This new film from Jim Jarmusch was the opening film at the Leeds International Film Festival. Jarmusch also scripted the film and the Festival Catalogue quotes him:

“I love variation and repetition in poetry, in music and in art. Whether it’s in Bach or Andy Warhol. In the film I wanted to make this little structure to be a metaphor for life, that every day is a variation on the day before or the day coming up.”

What we get in the film is the slight variations in the life of Paterson (Adam Driver) who lives and works in the city of Paterson. The city is famous for the Great Falls situated on the Passaic River and as the subject an epic poem by William Carlos Williams, a member of the US modernist poetry movement.

Paterson is an amateur poet who works as a local bus driver. The variations in his life and work take place over seven days. We see him frequently writing poetry in his notebook. and there are occasional encounters including with a much younger would-be poet.

Mornings, evening and night-times are spent at his house which he shares with Laura (Golshifteh Farahani) and her dog Marvin (Nellie, playing in a cross-gender role). Laura seems mainly involved in domestic labour. Marvin, a ‘British Bulldog’, clearly is jealous of Paterson. But Paterson take shim for his regular evening walk when he visits a local bar where we see the more local inhabitants and some of the drama in their lives.

The film offers low-key humour. The observation of Paterson and his environs is absorbing. However, he is a slightly fey character and Laura is even more so. I did think that Farahani’s part was seriously underwritten. I thought that Marvin was more developed in character. It would seem though that this will be Nellie’s only film role as an end title is dedicated to her memory. She won the 2016 Palm Dog posthumously.

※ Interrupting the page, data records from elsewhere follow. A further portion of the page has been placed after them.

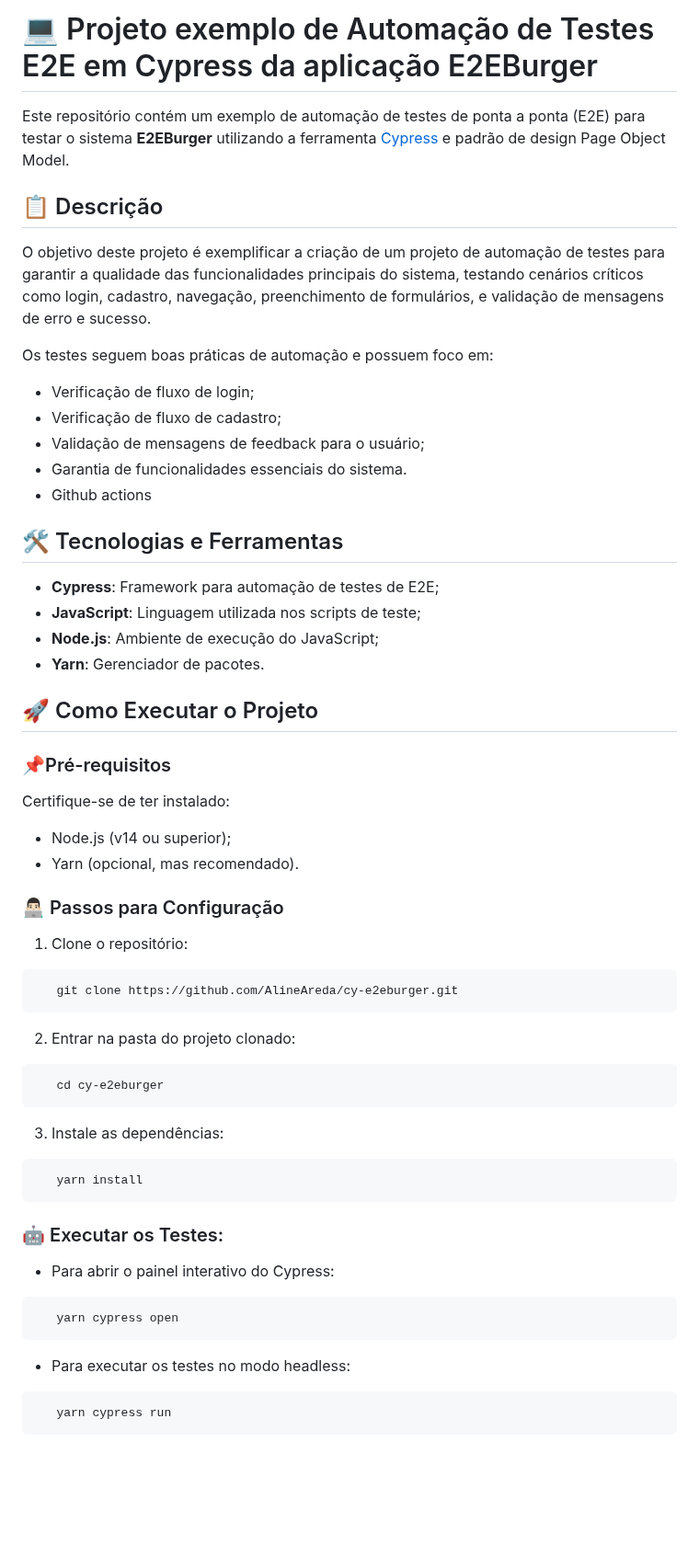
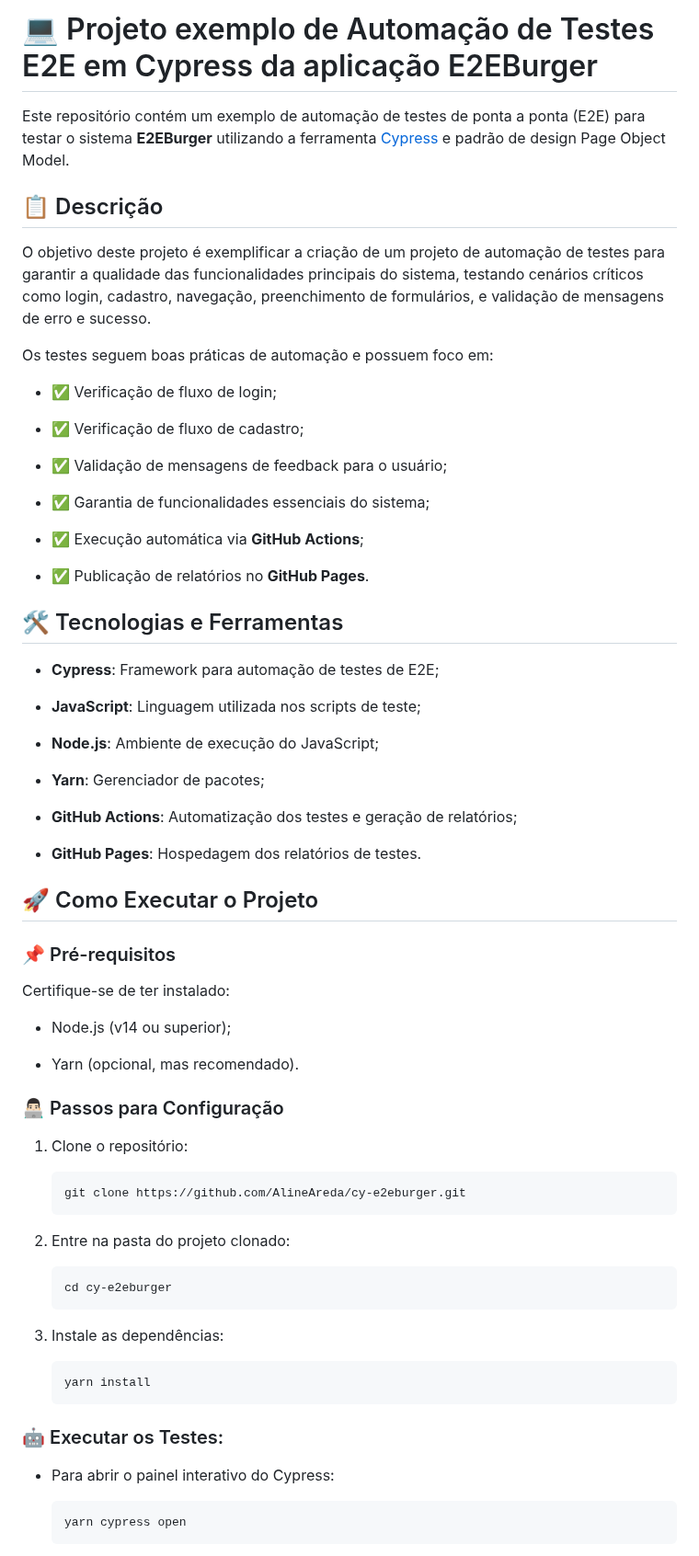
Before and after one commit to AlineAreda/cypress-automatiom-test, a Markdown page: README.md, the part around one of its changes. Shown at 92% size. Drawn GitHub-style; blank space fills up the shorter version.

Commit message:
atualização README

````diff
--- a/README.md
+++ b/README.md
@@ -1,7 +1,6 @@
-# 💻 Projeto exemplo de Automação de Testes E2E em Cypress da aplicação  E2EBurger
+# 💻 Projeto exemplo de Automação de Testes E2E em Cypress da aplicação E2EBurger
 
 Este repositório contém um exemplo de automação de testes de ponta a ponta (E2E) para testar o sistema **E2EBurger** utilizando a ferramenta [Cypress](https://www.cypress.io/) e padrão de design Page Object Model.
-
 
 ## 📋 Descrição
 
@@ -9,53 +8,71 @@ O objetivo deste projeto é exemplificar a criação de um projeto de automaçã
 
 Os testes seguem boas práticas de automação e possuem foco em:
 
-- Verificação de fluxo de login;
-- Verificação de fluxo de cadastro;
-- Validação de mensagens de feedback para o usuário;
-- Garantia de funcionalidades essenciais do sistema.
-- Github actions
+-   ✅ Verificação de fluxo de login;
+
+-   ✅ Verificação de fluxo de cadastro;
+
+-   ✅ Validação de mensagens de feedback para o usuário;
+
+-   ✅ Garantia de funcionalidades essenciais do sistema;
+
+-   ✅ Execução automática via **GitHub Actions**;
+
+-   ✅ Publicação de relatórios no **GitHub Pages**.
+
 
 ## 🛠️ Tecnologias e Ferramentas
 
-- **Cypress**: Framework para automação de testes de E2E;
-- **JavaScript**: Linguagem utilizada nos scripts de teste;
-- **Node.js**: Ambiente de execução do JavaScript;
-- **Yarn**: Gerenciador de pacotes.
+-   **Cypress**: Framework para automação de testes de E2E;
+
+-   **JavaScript**: Linguagem utilizada nos scripts de teste;
+
+-   **Node.js**: Ambiente de execução do JavaScript;
+
+-   **Yarn**: Gerenciador de pacotes;
+
+-   **GitHub Actions**: Automatização dos testes e geração de relatórios;
+
+-   **GitHub Pages**: Hospedagem dos relatórios de testes.
 
 
 ## 🚀 Como Executar o Projeto
 
-###  📌Pré-requisitos
+### 📌 Pré-requisitos
 
 Certifique-se de ter instalado:
 
-- Node.js (v14 ou superior);
-- Yarn (opcional, mas recomendado).
+-   Node.js (v14 ou superior);
+
+-   Yarn (opcional, mas recomendado).
+
 
 ### 👨🏻‍💻 Passos para Configuração
 
- 1. Clone o repositório:
- ```bash
-	git clone https://github.com/AlineAreda/cy-e2eburger.git
-```
- 2. Entrar na pasta do projeto clonado:
- ```bash
-	cd cy-e2eburger
-```
-3. Instale as dependências:
- ```bash
-	yarn install
-```
+1.  Clone o repositório:
+
+    ```
+    git clone https://github.com/AlineAreda/cy-e2eburger.git
+    ```
+
+2.  Entre na pasta do projeto clonado:
+
+    ```
+    cd cy-e2eburger
+    ```
+
+3.  Instale as dependências:
+
+    ```
+    yarn install
+    ```
+
 
 ### 🤖 Executar os Testes:
 
--  Para abrir o painel interativo do Cypress:
- ```bash
-	yarn cypress open
-```
+-   Para abrir o painel interativo do Cypress:
 
--  Para executar os testes no modo headless:
- ```bash
-	yarn cypress run
-```
+    ```
+    yarn cypress open
+    ```
 
````
Also changed, not shown: other parts of README.md (+71 -41 lines).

The production of the film is well done. The cinematography by Frederick Elmes is clear, direct and makes good use of settings like the Falls. And the editing, by Alfonso Gonçalves, works well and makes some of the humour in its cuts. The composer Carter Logan, who worked on Jarmusch’s last film Only Lovers Left Alive (2013), adds to the irony with judicious music.

I should note that the Sight & Sound review by Henry K. Miller thought this the best work by Jarmusch since Ghost Dog (1999). If your taste is in Jarmusch movies then you will likely enjoy this.

Dear White People, USA 2014

Screening at 8.50 p.m. on Thursday August 6th.

Dear-White-People-group

Another chance to see this distinctive and extremely relevant satire on US campus life. I found the film absorbing and interesting but somewhat flawed. Some others at the screenings were more more impressed and it it is certainly very funny at time, though also deliberately disturbing.

Set in the fictional world of Winchester University, the film explores the continuing racism to be found in US Higher Education. Like US police forces Universities over the Atlantic have faced a number of scandals in recent years and the film provocatively picks up on these.

The film makes effective use of film form and style, whilst the young cast are excellent. One of the merits of the film is how it handles a relatively large cast of key characters. These are not fully developed characters, they are there to serve the satire – directed at the white elite, the world of Education and, importantly, the media.

Film fans familiar with the work of Spike Lee will recognize a strong influence in the film. And whilst this first-time director has not yet developed his mature style, this film does offer many of the pleasures and stimulations found in the work of the major US filmmaker.